*** Opening Material provided ***

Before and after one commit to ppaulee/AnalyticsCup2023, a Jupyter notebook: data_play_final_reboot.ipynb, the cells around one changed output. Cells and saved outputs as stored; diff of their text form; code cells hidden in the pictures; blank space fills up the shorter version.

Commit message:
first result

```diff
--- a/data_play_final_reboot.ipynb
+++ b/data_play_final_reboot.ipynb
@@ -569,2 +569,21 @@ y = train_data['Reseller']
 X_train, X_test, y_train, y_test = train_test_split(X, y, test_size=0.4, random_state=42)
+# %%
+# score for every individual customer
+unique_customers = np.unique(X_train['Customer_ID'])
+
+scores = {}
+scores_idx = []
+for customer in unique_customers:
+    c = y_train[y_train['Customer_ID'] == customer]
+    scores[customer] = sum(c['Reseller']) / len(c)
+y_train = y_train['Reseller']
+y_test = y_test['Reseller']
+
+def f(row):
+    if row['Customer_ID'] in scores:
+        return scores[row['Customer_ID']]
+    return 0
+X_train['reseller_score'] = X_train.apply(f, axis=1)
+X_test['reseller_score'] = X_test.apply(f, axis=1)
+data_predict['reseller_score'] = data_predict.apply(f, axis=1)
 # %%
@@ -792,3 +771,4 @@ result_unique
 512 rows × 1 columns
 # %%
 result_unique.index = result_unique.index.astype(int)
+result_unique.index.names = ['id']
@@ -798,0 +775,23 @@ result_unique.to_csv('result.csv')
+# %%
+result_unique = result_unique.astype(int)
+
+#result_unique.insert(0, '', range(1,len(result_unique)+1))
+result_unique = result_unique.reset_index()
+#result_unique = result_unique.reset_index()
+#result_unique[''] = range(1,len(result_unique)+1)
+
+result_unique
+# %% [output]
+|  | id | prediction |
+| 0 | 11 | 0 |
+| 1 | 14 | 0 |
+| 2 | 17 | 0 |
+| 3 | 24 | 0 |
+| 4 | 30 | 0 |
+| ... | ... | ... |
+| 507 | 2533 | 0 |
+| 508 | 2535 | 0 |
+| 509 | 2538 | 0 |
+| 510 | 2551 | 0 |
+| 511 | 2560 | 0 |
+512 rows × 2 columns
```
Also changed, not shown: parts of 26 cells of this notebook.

*** Closing Material provided ***

▶ **What the task asks**: Each line of the material should be returned exactly as it stands.

▶ **Worked solution**:
Before and after one commit to ppaulee/AnalyticsCup2023, a Jupyter notebook: data_play_final_reboot.ipynb, the cells around one changed output. Cells and saved outputs as stored; diff of their text form; code cells hidden in the pictures; blank space fills up the shorter version.

Commit message:
first result

```diff
--- a/data_play_final_reboot.ipynb
+++ b/data_play_final_reboot.ipynb
@@ -569,2 +569,21 @@ y = train_data['Reseller']
 X_train, X_test, y_train, y_test = train_test_split(X, y, test_size=0.4, random_state=42)
+# %%
+# score for every individual customer
+unique_customers = np.unique(X_train['Customer_ID'])
+
+scores = {}
+scores_idx = []
+for customer in unique_customers:
+    c = y_train[y_train['Customer_ID'] == customer]
+    scores[customer] = sum(c['Reseller']) / len(c)
+y_train = y_train['Reseller']
+y_test = y_test['Reseller']
+
+def f(row):
+    if row['Customer_ID'] in scores:
+        return scores[row['Customer_ID']]
+    return 0
+X_train['reseller_score'] = X_train.apply(f, axis=1)
+X_test['reseller_score'] = X_test.apply(f, axis=1)
+data_predict['reseller_score'] = data_predict.apply(f, axis=1)
 # %%
@@ -792,3 +771,4 @@ result_unique
 512 rows × 1 columns
 # %%
 result_unique.index = result_unique.index.astype(int)
+result_unique.index.names = ['id']
@@ -798,0 +775,23 @@ result_unique.to_csv('result.csv')
+# %%
+result_unique = result_unique.astype(int)
+
+#result_unique.insert(0, '', range(1,len(result_unique)+1))
+result_unique = result_unique.reset_index()
+#result_unique = result_unique.reset_index()
+#result_unique[''] = range(1,len(result_unique)+1)
+
+result_unique
+# %% [output]
+|  | id | prediction |
+| 0 | 11 | 0 |
+| 1 | 14 | 0 |
+| 2 | 17 | 0 |
+| 3 | 24 | 0 |
+| 4 | 30 | 0 |
+| ... | ... | ... |
+| 507 | 2533 | 0 |
+| 508 | 2535 | 0 |
+| 509 | 2538 | 0 |
+| 510 | 2551 | 0 |
+| 511 | 2560 | 0 |
+512 rows × 2 columns
```
Also changed, not shown: parts of 26 cells of this notebook.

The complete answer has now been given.